  • Save it to the disk (Persistent Store)

By calling save it will save to the disk file which is sqlite which is store in documents directly you can find the location by calling static method defaultDirectoryURL on NSPersistentContainer shown in Figure 1,2 and 3 records we just created stored on disk.

Figure 1
Figure 2
Figure 3

Fetch Records from Core Data

The process of fetching the records from Core Data having relationships between entities has following tasks

  • Refer to persistentContainer from appdelegate singleton object
  • Create/Access the singleton managed object context from persistentContainer. As you can see we are doing this repetitive work every time, we will fix this when we architecting our persistent layer with Core Data in later part
  • Created a fetch request to tell Core Data stack to look only those Entity having name Task
  • Executed our fetch request and it will return array of Task objects from the persistent store
  • Iterate on task objects we just fetched from the core data stack
  • Print Task details in an object oriented style
  • Since we created inverse relationship we can access User property as well. This is one of the benefits of inverse relationship. As you can see we access user.firstname property using Task object reference. Due to inverse relationship Task object was also holding User object reference.
  • Finally we can access Passport information using Task objects. Thanks to the inverse relationship. In later part we will see more benefits of using inverse relationship

Delete Records from Core Data

The process of deleting the records from Core Data having relationships between entities has following tasks

  • Refer to persistentContainer from appdelegate singleton object
  • Create/Access the singleton managed object context from persistentContainer. As you can see we are doing this repetitive work every time, we will fix this when we architecting our persistent layer with Core Data in later part
  • Created a fetch request to tell Core Data stack to look only those Entity having name User
  • Executed our fetch request and it will return array of User objects from the persistent store
  • Iterate on User objects we just fetched from the core data stack
  • Delete User using delete() method on a context
  • Since User Task delete rule was Cascade as we deleted User object.
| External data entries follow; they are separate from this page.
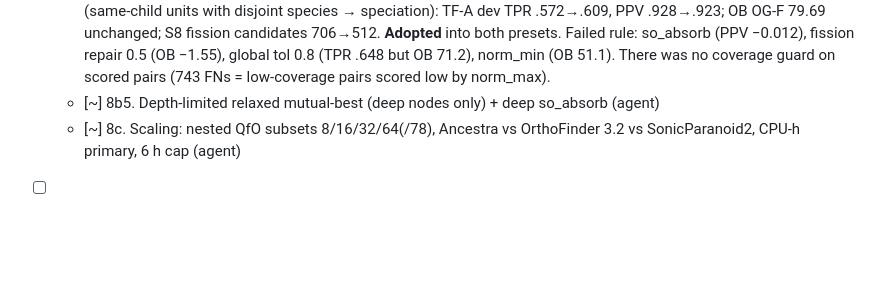
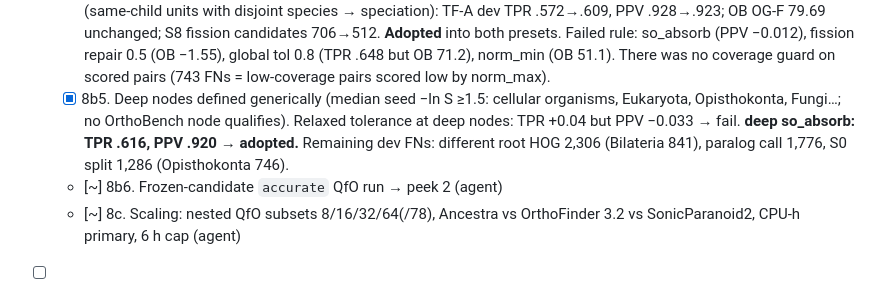
Before and after one commit to evocellnet/hackathon-p10-orthology-prediction, a Markdown page: RESEARCH_TREE.md, the part around the change. Drawn GitHub-style; blank space fills up the shorter version.

Commit message:
tree
Co-Authored-By: Claude (claude-opus-5-5) <noreply@anthropic.com>

```diff
--- a/RESEARCH_TREE.md
+++ b/RESEARCH_TREE.md
@@ -83,6 +83,7 @@ Decision note M0: benchmark lives in its own repo (bench_repo/) as the prompt re
   - [x] 8b3. TreeFam-A dev split (359 of 1,108 reconstructed families, hash rule; splits/treefamA_split.json); subset scorer, pooled = official to 1e-8. Dev TPR/PPV: A .572/.928, OrthoFinder .732/.920. **Missed dev pairs (5,984):** same root HOG but labelled paralog 2,411 (OF gets 1,378); same family, different root HOGs 2,239 (OF 1,085); S0 split 1,286 (OF 50 — OF misses these too); not in HOG 48. → 78% are merge failures at the pair's LCA (lineages pass up unmatched, later absorbed as paralogs).
   - [x] 8b3b. A-accurate on QfO (merge-only, 61k FastTree jobs, 55 min wall, 7.1 CPU-h, 9.4 GB): TreeFam-A dev TPR .585 / PPV .941 vs fast .572/.928. Eukaryota-level FPs 205→92. Merge-split FNs 2,239→1,866; S0 FNs unchanged.
   - [!] 8b4. QfO recall grid (fast base, TreeFam-A dev + OrthoBench dev; results/core_v0_qfo/runs.tsv). **A1 so_struct** (same-child units with disjoint species → speciation): TF-A dev TPR .572→.609, PPV .928→.923; OB OG-F 79.69 unchanged; S8 fission candidates 706→512. **Adopted** into both presets. Failed rule: so_absorb (PPV −0.012), fission repair 0.5 (OB −1.55), global tol 0.8 (TPR .648 but OB 71.2), norm_min (OB 51.1). There was no coverage guard on scored pairs (743 FNs = low-coverage pairs scored low by norm_max).
-  - [~] 8b5. Depth-limited relaxed mutual-best (deep nodes only) + deep so_absorb (agent)
+  - [x] 8b5. Deep nodes defined generically (median seed −ln S ≥1.5: cellular organisms, Eukaryota, Opisthokonta, Fungi…; no OrthoBench node qualifies). Relaxed tolerance at deep nodes: TPR +0.04 but PPV −0.033 → fail. **deep so_absorb: TPR .616, PPV .920 → adopted.** Remaining dev FNs: different root HOG 2,306 (Bilateria 841), paralog call 1,776, S0 split 1,286 (Opisthokonta 746).
+  - [~] 8b6. Frozen-candidate `accurate` QfO run → peek 2 (agent)
   - [~] 8c. Scaling: nested QfO subsets 8/16/32/64(/78), Ancestra vs OrthoFinder 3.2 vs SonicParanoid2, CPU-h primary, 6 h cap (agent)
 - [ ] 9. REPORT.md
```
It will automatically delete all the tasks associated to user and as you can see in the Figure 5 task count return 0 task objects in the database.
  • Since UserPassport delete rule was “Cascade” alsp, as we deleted User object It will automatically delete the passport information associated to user and return 0 count as well
  • On disk all data still persist until we called save. After calling save() method on a context it will dump context (which acts like cache ) data to disk. Now disk and context have same state which means both contains no data physically or in memory
Figure 5

By opening sqlite file on DB Browser For SQlite you will see all data is deleted from file as well as shown in figure 6,7 and 8

Figure 6
Figure 7
Figure 8

Summary

In this part and part 5 we looked how to create relationship in Core Data and we also looked how to perform CRUD operations in Entities having relationship. Finally we see the benefits of inverse relationship and delete rule Cascade with the help of code.

What Next?

In the next part we will look the delete rule in an depth with the help of coding and diagrams.

Useful Links

https://hackernoon.com/core-data-relationships-d813ed66ba8c

https://stackoverflow.com/questions/26946192/how-to-add-attributes-to-a-core-data-class-created-with-the-data-model

Senior iOS Engineer | HungerStation | Delivery Hero